On Tuesday, lawmakers in the Tar Heel State approved a comprehensive package of gun laws, including measures that expand concealed carry rights for law-abiding gun owners and measures that increase penalties for criminals who use firearms in the commission of a crime.
House Bill 937 was approved by the Senate by a vote of 32-14 and cleared the House by a vote of 73-41, ending months of heated debate over the bill’s various measures.
Of the more controversial aspects of HB 937 was a measure that would have completely removed the handgun purchase permit law, which requires citizens to undergo a background check and obtain permission from a local sheriff before being allowed to buy a handgun.

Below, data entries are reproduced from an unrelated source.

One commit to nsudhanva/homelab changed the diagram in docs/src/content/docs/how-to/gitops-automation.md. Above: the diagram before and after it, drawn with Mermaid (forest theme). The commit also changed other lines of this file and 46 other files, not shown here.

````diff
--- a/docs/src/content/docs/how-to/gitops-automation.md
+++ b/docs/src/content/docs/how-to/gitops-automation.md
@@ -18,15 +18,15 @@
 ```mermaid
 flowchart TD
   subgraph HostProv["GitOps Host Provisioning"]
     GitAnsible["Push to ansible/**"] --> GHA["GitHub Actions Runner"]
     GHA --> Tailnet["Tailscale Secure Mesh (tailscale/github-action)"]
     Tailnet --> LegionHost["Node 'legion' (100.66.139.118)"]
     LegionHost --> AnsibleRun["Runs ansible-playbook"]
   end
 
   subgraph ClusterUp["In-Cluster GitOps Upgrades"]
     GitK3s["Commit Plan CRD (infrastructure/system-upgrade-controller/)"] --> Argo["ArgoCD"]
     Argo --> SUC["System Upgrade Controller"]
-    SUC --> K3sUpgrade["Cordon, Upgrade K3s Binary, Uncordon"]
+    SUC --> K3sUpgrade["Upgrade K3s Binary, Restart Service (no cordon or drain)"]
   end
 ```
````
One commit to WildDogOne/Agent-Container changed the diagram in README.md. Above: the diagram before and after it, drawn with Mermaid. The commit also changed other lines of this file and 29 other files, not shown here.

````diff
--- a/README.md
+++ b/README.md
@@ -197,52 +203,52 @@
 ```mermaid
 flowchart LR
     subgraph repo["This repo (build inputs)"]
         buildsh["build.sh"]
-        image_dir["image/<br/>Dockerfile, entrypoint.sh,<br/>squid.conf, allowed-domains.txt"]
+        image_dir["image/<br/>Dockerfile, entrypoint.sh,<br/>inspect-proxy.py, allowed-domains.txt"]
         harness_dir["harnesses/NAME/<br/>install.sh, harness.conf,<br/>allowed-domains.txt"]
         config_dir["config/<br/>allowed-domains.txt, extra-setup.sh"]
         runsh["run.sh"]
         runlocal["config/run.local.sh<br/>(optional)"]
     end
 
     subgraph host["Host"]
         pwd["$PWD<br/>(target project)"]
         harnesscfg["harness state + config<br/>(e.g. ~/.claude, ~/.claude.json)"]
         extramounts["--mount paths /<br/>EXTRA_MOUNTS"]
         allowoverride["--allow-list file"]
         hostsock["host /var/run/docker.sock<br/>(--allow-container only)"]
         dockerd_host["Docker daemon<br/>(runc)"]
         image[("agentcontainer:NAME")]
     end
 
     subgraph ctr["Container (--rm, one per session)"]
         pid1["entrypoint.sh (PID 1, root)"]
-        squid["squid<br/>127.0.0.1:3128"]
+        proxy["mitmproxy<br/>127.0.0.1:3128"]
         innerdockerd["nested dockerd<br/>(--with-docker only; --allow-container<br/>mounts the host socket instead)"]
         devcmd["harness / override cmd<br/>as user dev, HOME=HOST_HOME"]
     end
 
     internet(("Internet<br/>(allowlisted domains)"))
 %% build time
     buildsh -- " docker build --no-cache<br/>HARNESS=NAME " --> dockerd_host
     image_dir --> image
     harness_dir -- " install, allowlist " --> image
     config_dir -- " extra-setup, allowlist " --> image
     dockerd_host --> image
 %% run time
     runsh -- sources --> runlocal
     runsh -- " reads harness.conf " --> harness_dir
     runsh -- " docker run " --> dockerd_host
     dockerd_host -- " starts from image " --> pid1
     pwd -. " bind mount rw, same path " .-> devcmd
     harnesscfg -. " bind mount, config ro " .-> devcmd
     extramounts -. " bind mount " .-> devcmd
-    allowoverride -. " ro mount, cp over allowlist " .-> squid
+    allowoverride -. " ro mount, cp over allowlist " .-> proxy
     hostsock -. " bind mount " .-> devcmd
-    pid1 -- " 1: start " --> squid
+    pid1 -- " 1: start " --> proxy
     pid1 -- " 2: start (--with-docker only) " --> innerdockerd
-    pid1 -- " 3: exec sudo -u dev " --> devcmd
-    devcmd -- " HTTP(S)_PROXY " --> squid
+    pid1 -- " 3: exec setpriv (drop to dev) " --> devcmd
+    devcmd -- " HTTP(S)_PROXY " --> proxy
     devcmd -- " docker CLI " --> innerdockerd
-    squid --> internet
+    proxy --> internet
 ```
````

Instead of outright repealing this handgun purchase requirement, lawmakers compromised on a measure that would streamline the process, giving sheriffs less discretion in issuing permits while also requiring them to keep a record and provide an explanation on why they declined to issue a purchase permit.
Moreover, sheriffs are no longer allowed to limit the number of purchase permits an individual can apply for like they could in the past.
“There’s really no uniformity of practices now,” Rep. Jacqueline Schaffer (R-Mecklenburg) told the Associated Press. “You can have difference in outcomes in Wake County versus Mecklenburg.”
Additionally, this aspect of the bill protects the privacy of individuals who have applied for purchase permits; moving forward, the info will no longer be made available to the public.
There is a revocation clause that was added as well, which allows law enforcement to rescind one’s permit if he/she commits a crime. Lastly, the bill improves the reporting process of individuals who are felons, adjudicated mentally defective, or otherwise prohibited from purchasing a firearm to the FBI’s National Instant Criminal Background Check System.
Beyond purchase permits, the bill does a number of things to expand gun rights for responsible citizens, in particular where concealed carry permit holders can carry their firearms. Here is an overview, courtesy of the NRA-ILA:
-Allows Concealed Handgun Permit (CHP) holders to lawfully carry their personal protection firearm into a restaurant that serves alcohol.
-Removes the prohibition on CHP holders from carrying into a place where tickets are sold for admission.
-Fixes the problem of anti-gun localities overstepping their authority regarding restricting CHP holders from carrying firearms into locally controlled parks.
-Allows CHP holders to transport their personal protection handguns in their motor vehicle while on all school property, as well as allow them to store those handguns in their locked vehicles while parked on school property.
-Ensures the privacy of CHP holders by allowing access to the database of permittees only for law enforcement purposes.
-Removes the prohibition on CHP holders carrying their personal protection firearms during a parade or funeral.
-Brings North Carolina in compliance with the standards set forth in the federal NICS Improvement Amendments Act (NIAA) of 2007—a critical mental health reform.
-Removes the prohibition on using firearms with sound suppressing devices while otherwise lawfully hunting game.
-HB 937 is the most comprehensive pro-gun reform bill passed in North Carolina since 1995, when the original Right-to-Carry law was enacted.
The consensus is that HB 937 is pro-gun, which caused a kerfuffle amongst those who support tougher restrictions on one’s right to keep and bear arms.
“This is a bill that is in fact not balanced. It does not represent the kinds of concerns that gun safety groups have,” Rep. Paul Luebke told the AP. “Those perspectives were perhaps listened to, but they’re not included in the bill.”
But pro-gun lawmakers were quick to point out that concealed carry permit holders are not a threat to society.
“Responsible people are generally the ones who have concealed carry,” said Rep. John Faircloth. “They don’t want to get in trouble. They don’t want to ruin what they know was a good constitutional right.”
HB 937 will now head to the desk of Gov. Pat McCrory for his signature or veto. Presumably, the Republican governor will give the bill his approval.